INFORMATION GIVEN below:
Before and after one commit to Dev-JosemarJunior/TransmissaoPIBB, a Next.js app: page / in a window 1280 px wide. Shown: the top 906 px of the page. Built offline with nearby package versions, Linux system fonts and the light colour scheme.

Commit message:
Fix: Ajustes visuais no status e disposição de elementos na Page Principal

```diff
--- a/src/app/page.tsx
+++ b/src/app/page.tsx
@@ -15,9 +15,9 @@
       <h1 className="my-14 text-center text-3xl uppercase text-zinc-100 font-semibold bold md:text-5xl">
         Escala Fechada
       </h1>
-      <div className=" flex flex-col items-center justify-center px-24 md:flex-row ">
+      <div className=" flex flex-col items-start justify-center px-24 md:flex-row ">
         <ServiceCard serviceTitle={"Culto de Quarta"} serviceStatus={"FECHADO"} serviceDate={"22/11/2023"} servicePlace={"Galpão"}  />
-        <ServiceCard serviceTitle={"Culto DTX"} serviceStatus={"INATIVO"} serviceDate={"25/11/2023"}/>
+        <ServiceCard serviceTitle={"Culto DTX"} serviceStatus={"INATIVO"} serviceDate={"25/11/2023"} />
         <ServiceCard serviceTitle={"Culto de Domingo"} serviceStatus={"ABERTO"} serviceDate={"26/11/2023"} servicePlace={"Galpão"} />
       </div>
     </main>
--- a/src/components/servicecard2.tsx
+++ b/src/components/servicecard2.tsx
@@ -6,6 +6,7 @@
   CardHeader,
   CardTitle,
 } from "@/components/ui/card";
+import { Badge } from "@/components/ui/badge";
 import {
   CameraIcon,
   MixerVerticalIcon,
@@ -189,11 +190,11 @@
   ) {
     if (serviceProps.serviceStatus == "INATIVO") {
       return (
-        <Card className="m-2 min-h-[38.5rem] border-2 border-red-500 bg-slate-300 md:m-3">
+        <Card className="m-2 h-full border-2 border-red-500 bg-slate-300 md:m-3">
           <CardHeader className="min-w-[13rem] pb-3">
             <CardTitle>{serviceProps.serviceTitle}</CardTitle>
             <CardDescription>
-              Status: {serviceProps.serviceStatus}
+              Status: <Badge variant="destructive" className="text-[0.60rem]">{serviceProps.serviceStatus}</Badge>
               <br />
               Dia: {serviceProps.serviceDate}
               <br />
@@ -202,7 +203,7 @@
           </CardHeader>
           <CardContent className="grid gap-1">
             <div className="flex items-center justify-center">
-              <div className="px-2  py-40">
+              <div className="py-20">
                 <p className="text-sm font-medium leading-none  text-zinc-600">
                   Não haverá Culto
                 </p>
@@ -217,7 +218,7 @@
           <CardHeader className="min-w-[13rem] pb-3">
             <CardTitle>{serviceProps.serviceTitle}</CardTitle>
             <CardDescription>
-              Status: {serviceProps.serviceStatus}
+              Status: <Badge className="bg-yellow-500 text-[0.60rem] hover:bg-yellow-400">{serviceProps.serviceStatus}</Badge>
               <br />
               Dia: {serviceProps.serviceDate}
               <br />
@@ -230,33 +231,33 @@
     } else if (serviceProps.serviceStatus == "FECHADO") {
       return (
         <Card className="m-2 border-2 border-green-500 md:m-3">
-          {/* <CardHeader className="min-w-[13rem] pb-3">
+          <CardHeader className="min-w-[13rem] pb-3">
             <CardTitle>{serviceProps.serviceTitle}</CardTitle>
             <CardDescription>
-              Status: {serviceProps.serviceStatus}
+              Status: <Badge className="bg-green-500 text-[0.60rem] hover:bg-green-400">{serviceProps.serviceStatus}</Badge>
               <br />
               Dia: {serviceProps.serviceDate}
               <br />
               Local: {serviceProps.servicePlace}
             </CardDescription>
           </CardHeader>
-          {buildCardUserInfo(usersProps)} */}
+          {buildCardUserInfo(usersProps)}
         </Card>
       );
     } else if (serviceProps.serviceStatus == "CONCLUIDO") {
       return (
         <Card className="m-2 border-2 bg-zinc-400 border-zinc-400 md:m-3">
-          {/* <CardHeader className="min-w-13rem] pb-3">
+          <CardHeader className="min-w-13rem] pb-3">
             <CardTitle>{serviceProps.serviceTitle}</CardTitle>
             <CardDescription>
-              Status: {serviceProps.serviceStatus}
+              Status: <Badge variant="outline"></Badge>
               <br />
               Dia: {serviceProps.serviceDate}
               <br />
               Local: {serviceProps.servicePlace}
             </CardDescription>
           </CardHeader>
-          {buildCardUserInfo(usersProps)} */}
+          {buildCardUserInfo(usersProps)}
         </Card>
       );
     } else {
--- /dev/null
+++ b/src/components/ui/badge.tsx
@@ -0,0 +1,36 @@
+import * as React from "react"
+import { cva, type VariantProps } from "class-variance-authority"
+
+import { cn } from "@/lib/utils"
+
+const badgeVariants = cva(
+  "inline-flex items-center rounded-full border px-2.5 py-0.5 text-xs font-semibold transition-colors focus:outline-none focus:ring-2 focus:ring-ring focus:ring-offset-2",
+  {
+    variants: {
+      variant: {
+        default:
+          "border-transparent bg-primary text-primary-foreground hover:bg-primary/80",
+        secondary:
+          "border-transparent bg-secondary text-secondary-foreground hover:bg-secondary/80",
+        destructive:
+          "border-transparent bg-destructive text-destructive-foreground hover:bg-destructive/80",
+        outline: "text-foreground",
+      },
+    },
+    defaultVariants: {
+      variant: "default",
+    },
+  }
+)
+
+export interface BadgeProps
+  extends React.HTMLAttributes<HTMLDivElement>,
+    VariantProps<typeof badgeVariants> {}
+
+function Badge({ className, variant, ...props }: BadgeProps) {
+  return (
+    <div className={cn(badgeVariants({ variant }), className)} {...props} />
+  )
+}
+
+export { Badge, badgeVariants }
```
End of INFORMATION GIVEN.
TASK TO CARRY OUT: Pick out every line of the listing containing the word "components", and show those lines.

RESPONSE BELOW:
--- a/src/components/servicecard2.tsx
+++ b/src/components/servicecard2.tsx
 } from "@/components/ui/card";
+import { Badge } from "@/components/ui/badge";
+++ b/src/components/ui/badge.tsx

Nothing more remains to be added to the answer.